START Extracted records
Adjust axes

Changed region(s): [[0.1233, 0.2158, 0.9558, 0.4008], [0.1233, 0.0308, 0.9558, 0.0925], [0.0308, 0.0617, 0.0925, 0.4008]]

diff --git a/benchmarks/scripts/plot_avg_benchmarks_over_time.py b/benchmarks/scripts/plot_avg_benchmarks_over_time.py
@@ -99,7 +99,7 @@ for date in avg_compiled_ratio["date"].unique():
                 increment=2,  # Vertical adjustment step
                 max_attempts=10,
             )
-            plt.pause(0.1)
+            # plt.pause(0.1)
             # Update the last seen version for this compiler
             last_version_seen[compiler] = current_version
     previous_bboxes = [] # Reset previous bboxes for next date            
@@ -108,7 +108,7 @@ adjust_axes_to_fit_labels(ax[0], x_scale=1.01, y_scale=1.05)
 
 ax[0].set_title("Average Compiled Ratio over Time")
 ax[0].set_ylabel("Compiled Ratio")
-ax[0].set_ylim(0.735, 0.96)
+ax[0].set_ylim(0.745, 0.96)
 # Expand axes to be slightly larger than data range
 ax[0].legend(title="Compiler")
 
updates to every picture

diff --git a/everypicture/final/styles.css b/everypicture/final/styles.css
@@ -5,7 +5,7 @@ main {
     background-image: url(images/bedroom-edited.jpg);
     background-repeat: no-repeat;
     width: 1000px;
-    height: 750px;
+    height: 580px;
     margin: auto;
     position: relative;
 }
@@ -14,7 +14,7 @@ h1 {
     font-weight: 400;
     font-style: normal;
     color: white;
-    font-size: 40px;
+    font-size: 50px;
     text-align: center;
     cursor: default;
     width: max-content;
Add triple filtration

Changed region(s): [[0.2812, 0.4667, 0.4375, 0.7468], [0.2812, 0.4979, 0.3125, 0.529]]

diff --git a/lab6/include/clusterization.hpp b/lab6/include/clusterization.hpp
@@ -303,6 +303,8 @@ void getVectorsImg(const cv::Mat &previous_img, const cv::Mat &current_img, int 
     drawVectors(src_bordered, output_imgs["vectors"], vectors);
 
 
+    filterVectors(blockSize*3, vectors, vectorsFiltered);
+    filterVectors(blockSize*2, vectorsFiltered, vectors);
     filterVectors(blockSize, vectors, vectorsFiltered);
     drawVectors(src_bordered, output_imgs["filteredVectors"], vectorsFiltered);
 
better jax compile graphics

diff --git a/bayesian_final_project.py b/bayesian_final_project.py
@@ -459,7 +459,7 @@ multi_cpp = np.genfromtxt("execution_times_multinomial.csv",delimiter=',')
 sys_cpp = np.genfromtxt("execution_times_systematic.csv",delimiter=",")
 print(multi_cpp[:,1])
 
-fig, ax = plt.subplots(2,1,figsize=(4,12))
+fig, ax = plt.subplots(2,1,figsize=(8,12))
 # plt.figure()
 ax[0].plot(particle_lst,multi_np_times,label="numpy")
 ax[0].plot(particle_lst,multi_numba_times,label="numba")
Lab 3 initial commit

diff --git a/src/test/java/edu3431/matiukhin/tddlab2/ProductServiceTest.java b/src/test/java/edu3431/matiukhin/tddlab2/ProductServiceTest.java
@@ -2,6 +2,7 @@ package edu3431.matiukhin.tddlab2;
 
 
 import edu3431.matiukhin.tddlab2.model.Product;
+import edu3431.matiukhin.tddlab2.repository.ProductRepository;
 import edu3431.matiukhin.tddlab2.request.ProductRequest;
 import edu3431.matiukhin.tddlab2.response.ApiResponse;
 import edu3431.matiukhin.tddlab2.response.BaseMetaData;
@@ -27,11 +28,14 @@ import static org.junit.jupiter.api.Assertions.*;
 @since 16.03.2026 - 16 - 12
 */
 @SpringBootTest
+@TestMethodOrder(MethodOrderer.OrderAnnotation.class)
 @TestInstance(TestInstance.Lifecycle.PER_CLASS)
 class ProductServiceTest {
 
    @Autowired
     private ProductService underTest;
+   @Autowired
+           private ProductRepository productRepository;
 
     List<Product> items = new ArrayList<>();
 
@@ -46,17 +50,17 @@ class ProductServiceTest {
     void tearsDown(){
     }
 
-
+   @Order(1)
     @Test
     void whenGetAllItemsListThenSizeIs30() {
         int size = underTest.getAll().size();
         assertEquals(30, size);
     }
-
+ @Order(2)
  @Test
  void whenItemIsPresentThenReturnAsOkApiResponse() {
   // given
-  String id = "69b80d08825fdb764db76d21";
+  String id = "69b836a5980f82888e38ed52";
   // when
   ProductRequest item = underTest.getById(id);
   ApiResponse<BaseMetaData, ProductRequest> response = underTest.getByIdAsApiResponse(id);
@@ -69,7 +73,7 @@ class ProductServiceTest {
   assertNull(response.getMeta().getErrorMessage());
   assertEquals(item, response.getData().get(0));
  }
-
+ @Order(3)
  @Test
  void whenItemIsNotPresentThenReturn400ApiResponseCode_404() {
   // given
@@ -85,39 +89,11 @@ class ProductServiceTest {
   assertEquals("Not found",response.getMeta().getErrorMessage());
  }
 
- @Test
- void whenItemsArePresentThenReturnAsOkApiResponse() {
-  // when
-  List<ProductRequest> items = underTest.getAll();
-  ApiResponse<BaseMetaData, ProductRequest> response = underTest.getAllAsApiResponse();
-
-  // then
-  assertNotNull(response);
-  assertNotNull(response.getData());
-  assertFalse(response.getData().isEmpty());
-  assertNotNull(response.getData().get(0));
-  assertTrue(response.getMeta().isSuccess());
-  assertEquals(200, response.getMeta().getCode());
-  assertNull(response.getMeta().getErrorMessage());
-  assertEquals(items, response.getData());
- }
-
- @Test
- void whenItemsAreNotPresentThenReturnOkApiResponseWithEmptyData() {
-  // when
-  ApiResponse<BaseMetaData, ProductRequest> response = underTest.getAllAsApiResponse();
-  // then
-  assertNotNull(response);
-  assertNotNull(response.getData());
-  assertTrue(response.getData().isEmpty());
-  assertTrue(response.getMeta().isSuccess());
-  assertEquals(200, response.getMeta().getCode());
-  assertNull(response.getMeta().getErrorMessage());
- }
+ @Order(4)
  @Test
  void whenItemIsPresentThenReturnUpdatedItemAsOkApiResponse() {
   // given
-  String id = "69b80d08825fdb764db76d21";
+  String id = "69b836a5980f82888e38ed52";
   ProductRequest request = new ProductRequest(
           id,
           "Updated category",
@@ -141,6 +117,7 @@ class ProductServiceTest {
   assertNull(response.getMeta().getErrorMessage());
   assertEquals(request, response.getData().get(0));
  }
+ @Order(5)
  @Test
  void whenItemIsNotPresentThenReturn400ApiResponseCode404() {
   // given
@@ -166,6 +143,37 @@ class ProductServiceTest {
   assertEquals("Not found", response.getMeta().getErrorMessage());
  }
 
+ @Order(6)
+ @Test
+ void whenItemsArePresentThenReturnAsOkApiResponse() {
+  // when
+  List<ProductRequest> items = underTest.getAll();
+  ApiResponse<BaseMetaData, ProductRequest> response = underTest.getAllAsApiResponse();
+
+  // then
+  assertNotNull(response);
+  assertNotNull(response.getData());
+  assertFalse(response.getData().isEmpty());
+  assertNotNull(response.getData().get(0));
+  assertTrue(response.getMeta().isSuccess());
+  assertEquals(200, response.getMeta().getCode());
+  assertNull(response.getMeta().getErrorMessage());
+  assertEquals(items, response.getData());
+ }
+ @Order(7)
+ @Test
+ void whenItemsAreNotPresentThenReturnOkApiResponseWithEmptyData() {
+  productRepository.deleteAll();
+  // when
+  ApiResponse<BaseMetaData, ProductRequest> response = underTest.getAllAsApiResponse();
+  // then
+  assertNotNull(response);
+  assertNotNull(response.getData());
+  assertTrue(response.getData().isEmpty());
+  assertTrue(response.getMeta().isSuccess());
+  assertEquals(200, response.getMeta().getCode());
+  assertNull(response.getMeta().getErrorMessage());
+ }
END Extracted records
» Description of the task
Look above for the line with "background-image: url(images/bedroom-edited.jpg);"; retype exactly that line, every line after it up to the line with "Lab 3 initial commit", and that line too, nothing else.

» Result
     background-image: url(images/bedroom-edited.jpg);
     background-repeat: no-repeat;
     width: 1000px;
-    height: 750px;
+    height: 580px;
     margin: auto;
     position: relative;
 }
@@ -14,7 +14,7 @@ h1 {
     font-weight: 400;
     font-style: normal;
     color: white;
-    font-size: 40px;
+    font-size: 50px;
     text-align: center;
     cursor: default;
     width: max-content;
Add triple filtration

Changed region(s): [[0.2812, 0.4667, 0.4375, 0.7468], [0.2812, 0.4979, 0.3125, 0.529]]

diff --git a/lab6/include/clusterization.hpp b/lab6/include/clusterization.hpp
@@ -303,6 +303,8 @@ void getVectorsImg(const cv::Mat &previous_img, const cv::Mat &current_img, int 
     drawVectors(src_bordered, output_imgs["vectors"], vectors);
 
 
+    filterVectors(blockSize*3, vectors, vectorsFiltered);
+    filterVectors(blockSize*2, vectorsFiltered, vectors);
     filterVectors(blockSize, vectors, vectorsFiltered);
     drawVectors(src_bordered, output_imgs["filteredVectors"], vectorsFiltered);
 
better jax compile graphics

diff --git a/bayesian_final_project.py b/bayesian_final_project.py
@@ -459,7 +459,7 @@ multi_cpp = np.genfromtxt("execution_times_multinomial.csv",delimiter=',')
 sys_cpp = np.genfromtxt("execution_times_systematic.csv",delimiter=",")
 print(multi_cpp[:,1])
 
-fig, ax = plt.subplots(2,1,figsize=(4,12))
+fig, ax = plt.subplots(2,1,figsize=(8,12))
 # plt.figure()
 ax[0].plot(particle_lst,multi_np_times,label="numpy")
 ax[0].plot(particle_lst,multi_numba_times,label="numba")
Lab 3 initial commit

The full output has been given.